The cortisol awakening response (CAR) is typically measured in the domestic setting. Moderate sample timing inaccuracy has been shown to result in erroneous CAR estimates and such inaccuracy has been shown partially to explain inconsistency in the CAR literature. The need for more reliable measurement of the CAR has recently been highlighted in expert consensus guidelines where it was pointed out that less than 6% of published studies provided electronic-monitoring of saliva sampling time in the post-awakening period. Analyses of a merged data-set of published studies from our laboratory are presented. To qualify for selection, both time of awakening and collection of the first sample must have been verified by electronic-monitoring and sampling commenced within 15 min of awakening. Participants (n = 128) were young (median age of 20 years) and healthy. Cortisol values were determined in the 45 min post-awakening period on 215 sampling days. On 127 days, delay between verified awakening and collection of the first sample was less than 3 min (‘no delay’ group); on 45 days there was a delay of 4–6 min (‘short delay’ group); on 43 days the delay was 7–15 min (‘moderate delay’ group). Cortisol values for verified sampling times accurately mapped on to the typical post-awakening cortisol growth curve, regardless of whether sampling deviated from desired protocol timings. This provides support for incorporating rather than excluding delayed data (up to 15 min) in CAR analyses. For this population the fitted cortisol growth curve equation predicted a mean cortisol awakening level of 6 nmols/l (±1 for 95% CI) and a mean CAR rise of 6 nmols/l (±2 for 95% CI). We also modelled the relationship between real delay and CAR magnitude, when the CAR is calculated erroneously by incorrectly assuming adherence to protocol time. Findings supported a curvilinear hypothesis in relation to effects of sample delay on the CAR. Short delays of 4–6 min between awakening and commencement of saliva sampling resulted an overestimated CAR. Moderate delays of 7–15 min were associated with an underestimated CAR. Findings emphasize the need to employ electronic-monitoring of sampling accuracy when measuring the CAR in the domestic setting.

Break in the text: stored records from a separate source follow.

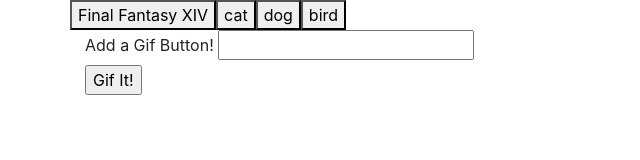
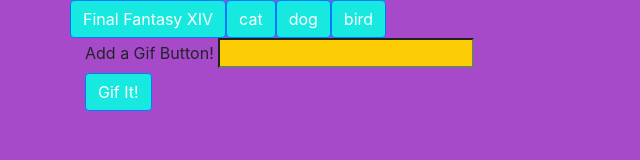
Before and after one commit to erithr/GifTastic, a plain HTML site: page index.html in a window 1280 px wide. Shown: the whole page, without its empty margins (0-640 px from the left). Drawn offline with nearby package versions, Linux system fonts and the light colour scheme.

Commit message:
made styling changes and added IO to read me

```diff
--- a/Java/app.js
+++ b/Java/app.js
@@ -12,7 +12,7 @@
 
         // Then dynamicaly generating buttons for each movie in the array
         // This code $("<button>") is all jQuery needs to create the start and end tag. (<button></button>)
-        var a = $("<button>");
+        var a = $(`<button type="button" class="btn btn-primary">`);
         // Adding a class of movie to our button
         a.addClass("inputs");
         // Adding a data-attribute
@@ -25,7 +25,7 @@
 }
 
 // This function handles events where one button is clicked
-$("#add-button").on("click", function(event) {
+$("#add-button").on("click", function (event) {
     // Preventing the buttons default behavior when clicked (which is submitting a form)
     event.preventDefault();
     // This line grabs the input from the textbox
@@ -41,7 +41,7 @@
 });
 
 // Adding click event listen listener to all buttons
-$(document).on("click", "button", function() {
+$(document).on("click", "button", function () {
     // Grabbing and storing the data-input property value from the button
     var input = $(this).attr("data-input");
     console.log("button");
@@ -56,7 +56,7 @@
         method: "GET"
     })
         // After data comes back from the request
-        .then(function(response) {
+        .then(function (response) {
             console.log(queryURL);
 
             console.log(response);
@@ -93,7 +93,7 @@
 });
 renderButtons();
 //we need to have the document be loaded with our dynamic buttons before this would work. So we need a $(documenet).on
-$(document).on("click", ".gif", function() {
+$(document).on("click", ".gif", function () {
     // The attr jQuery method allows us to get or set the value of any attribute on our HTML element
     var state = $(this).attr("data-state");
     // If the clicked image's state is still, update its src attribute to what its data-animate value is.
--- a/index.html
+++ b/index.html
@@ -7,7 +7,7 @@
     <meta http-equiv="X-UA-Compatible" content="ie=edge">
     <link rel="stylesheet" href="https://stackpath.bootstrapcdn.com/bootstrap/4.1.3/css/bootstrap.min.css" integrity="sha384-MCw98/SFnGE8fJT3GXwEOngsV7Zt27NXFoaoApmYm81iuXoPkFOJwJ8ERdknLPMO"
         crossorigin="anonymous">
-
+    <link rel="stylesheet" href="style.css">
     <title>Gif Buttons</title>
 </head>
 
@@ -30,7 +30,7 @@
                     <input type="text" id="button-input"><br>
 
 
-                    <input id="add-button" type="submit" value="Gif It!">
+                    <input class="btn btn-primary" id="add-button" type="submit" value="Gif It!">
                 </form>
             </div>
         </div>
--- /dev/null
+++ b/style.css
@@ -0,0 +1,14 @@
+body{
+    background-color: #A64AC9
+}
+
+button{
+    background-color: #fccd04;
+
+}
+.btn {
+    background: #17E9E0;
+}
+#button-input{
+    background-color: #fccd04
+}
```
Also changed, not shown: 1 other file.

Item Type: Article
Subjects: University of Westminster > Science and Technology
SWORD Depositor:
Depositing User:
Date Deposited: 05 Oct 2016 10:35
Last Modified: 30 Sep 2017 22:02

Actions (login required)

Edit Item (Repository staff only) Edit Item (Repository staff only)